Postpartum Series 3: The First Five Days of Motherhood
When you’re pregnant for the first time, people have a lot of advice, opinions, and stories to tell. They instruct you how to do it “right.” They tell you to pass on the epidural and be sure to breastfeed. They tell you it will be love at first sight and how magical those first moments are going to be when they plop your new little bundle on your chest.
But what if those moments aren’t magical? What if things don’t go as you planned? What if your choices differ from the “right” choices?
I can tell you that my first five days of being a mom did not feel magical. In fact, those first five days threw me into the deep end of a pool filled with mom-guilt and began my spiral into postpartum depression. Let me tell you why.
I did take the epidural. Enter guilt and shame.
While there were many reasons I chose this path, one of the crown jewels was that my baby was 10lbs, 4oz. Let’s just say the moment didn’t feel as beautiful as my friends with 6 pound babies described it. 😳 And as for those first moments when they put my little big guy on my chest?
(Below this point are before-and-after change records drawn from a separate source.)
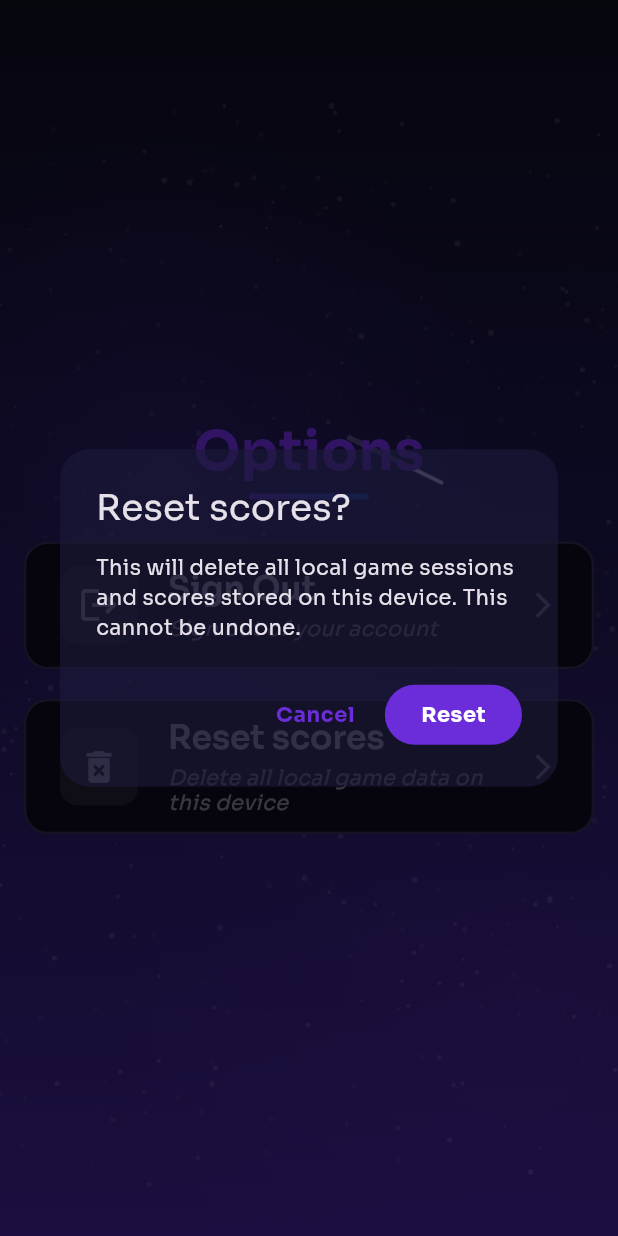
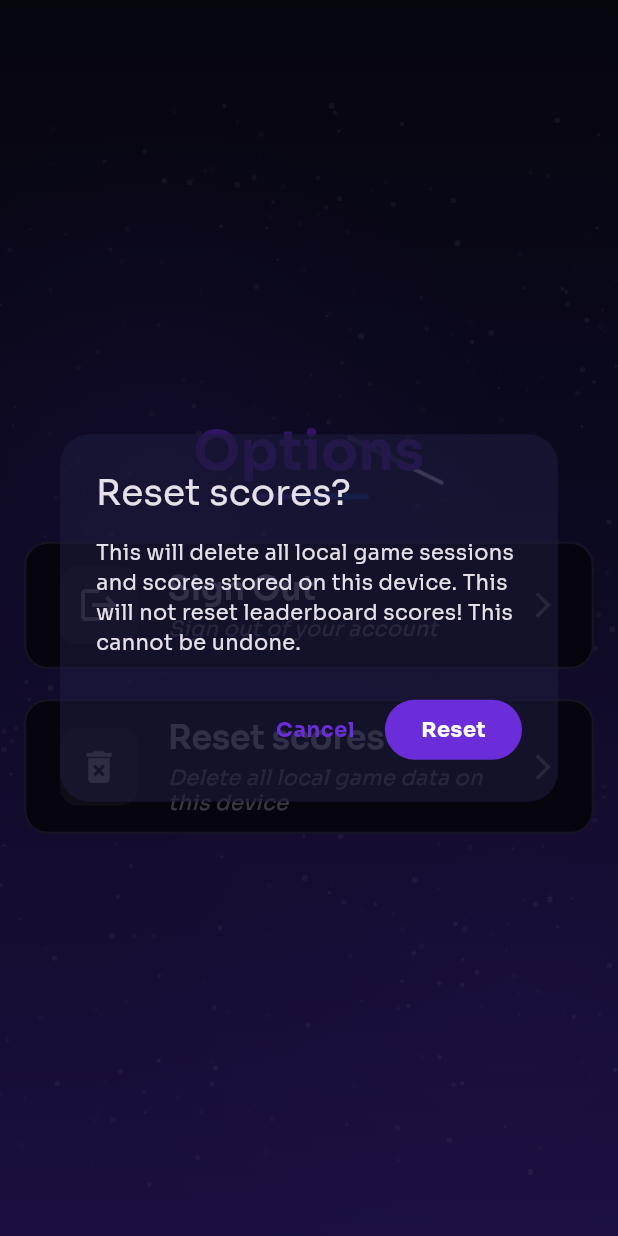
Before and after one commit to supasebie/PsychicTournament, a Flutter app: the OptionsScreen screen opened by its route, after a tap on "Reset scores", on a phone screen of 412 x 824 dp. Run offline on Flutter 3.47's test engine with Material 3 defaults, Android fonts, the phone set to English and light mode, and no system bars; our stand-ins replace fl_chart, flutter_svg, google_fonts, google_mobile_ads, sqflite, supabase_flutter and 1 more; accounts and stored records are empty; network calls fail.

Commit message:
Check in

```diff
--- a/lib/screens/main_menu_screen.dart
+++ b/lib/screens/main_menu_screen.dart
@@ -665,7 +665,7 @@ class _TodayTopTile extends StatelessWidget {
             primaryText: 'Be the first to score over 10',
             secondaryText: null,
             icon: Icons.wb_sunny,
-            accent: colorScheme.tertiary,
+            accent: colorScheme.secondary,
             leading: const _AnimatedSunIcon(size: 22),
           );
         }
@@ -677,7 +677,7 @@ class _TodayTopTile extends StatelessWidget {
           primaryText: '$score points',
           secondaryText: 'by $username',
           icon: Icons.wb_sunny,
-          accent: colorScheme.primary,
+          accent: colorScheme.secondary,
           leading: const _AnimatedSunIcon(size: 22),
         );
       },
--- a/lib/screens/options_screen.dart
+++ b/lib/screens/options_screen.dart
@@ -107,7 +107,7 @@ class OptionsScreen extends StatelessWidget {
                           builder: (ctx) => AlertDialog(
                             title: const Text('Reset scores?'),
                             content: const Text(
-                              'This will delete all local game sessions and scores stored on this device. This cannot be undone.',
+                              'This will delete all local game sessions and scores stored on this device. This will not reset leaderboard scores! This cannot be undone.',
                             ),
                             actions: [
                               TextButton(
```
Also changed, not shown: lib/screens/results_review_screen.dart (+14 -5 lines).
I was trying to savor them, but honestly, my body was distracted by what it had just experienced and I didn’t get to enjoy the ‘love at first sight’ moment until a few hours later.
I didn’t breastfeed. Layer on guilt and shame.
This one is extra fun because it wasn’t as simple as choosing not to. (Although, I stand by the fact that it would have been more than ok even if it is simply a choice.) But in my situation, my body was literally incapable of the task. See, just over a year prior to the birth of my first son, I had a breast reduction. One of the potential side effects was that I may not be able to breastfeed–and that turned out to be exactly the case.
But you guys… I tried and I tried and I beat myself up for five days. I had lactation consultants constantly in and out of my room, insisting that it was going to work if I just kept trying. Even worse, when I would explain to them that a previous doctor had told me this might be the case, they would completely dismiss the conversation and again tell me to just keep trying.
For five days my baby cried. For five days I cried. For five days he was not getting enough food. For five days they didn’t want him to experience nipple confusion, so they had me feeding him formula out of a tiny little cup that I was supposed to pour into his mouth. (Good luck getting a newborn to participate well on that one.) For five days I felt like an absolute failure. I felt like someone who wasn’t strong enough to go med-free during the delivery and someone who was too defective to feed her child the natural way.
But on day five, in the middle of the night, during yet another cry fest (by both parties), my husband put a stop to the madness in a single moment that I’ll never forget. He looked at me so simply and said, “I’m going to go down to the kitchen and I’m going to make a bottle. And we are going to feed our baby. And this is going to stop.”
And I cried. This time not out of guilt and frustration, but out of pure relief. My husband saw me and gave me the permission slip I shouldn’t have needed to care for my son in the way that he needed.
And then we slept. Because for the first time in his life, my little guy had a full belly and was able to rest.
While I shouldn’t have to explain and defend my decisions, the reality is that moms feel like they have to. Perhaps if we continue shedding some light on the complexity that can exist behind a mom’s choices, we can all be reminded that you don’t often know the whole story. And that as long as a mother is able to show up for her baby with love, she’s doing it right.
Amy Husted is a boy mom of two and an entrepreneur whose expertise lies in bringing family technology products to market. In her free time, she enjoys trips to the beach, hosting events, and inspiring women to chase their dreams.
We have partnered with the mom-founded, daughter-run brand, Motherlove, which supports moms from bump to birth, breastfeeding, and baby. Motherlove uses the power of plants and herbs to create a more supported journey for expecting and new moms. Founded by an herbalist mother over three decades ago, our products have always been rooted in connecting motherhood to the wisdom and time-trusted herbs of Mother Earth.
Better breathing means better sleep
The Nozebot is a battery-powered suction device designed to clear nasal congestion in babies and children.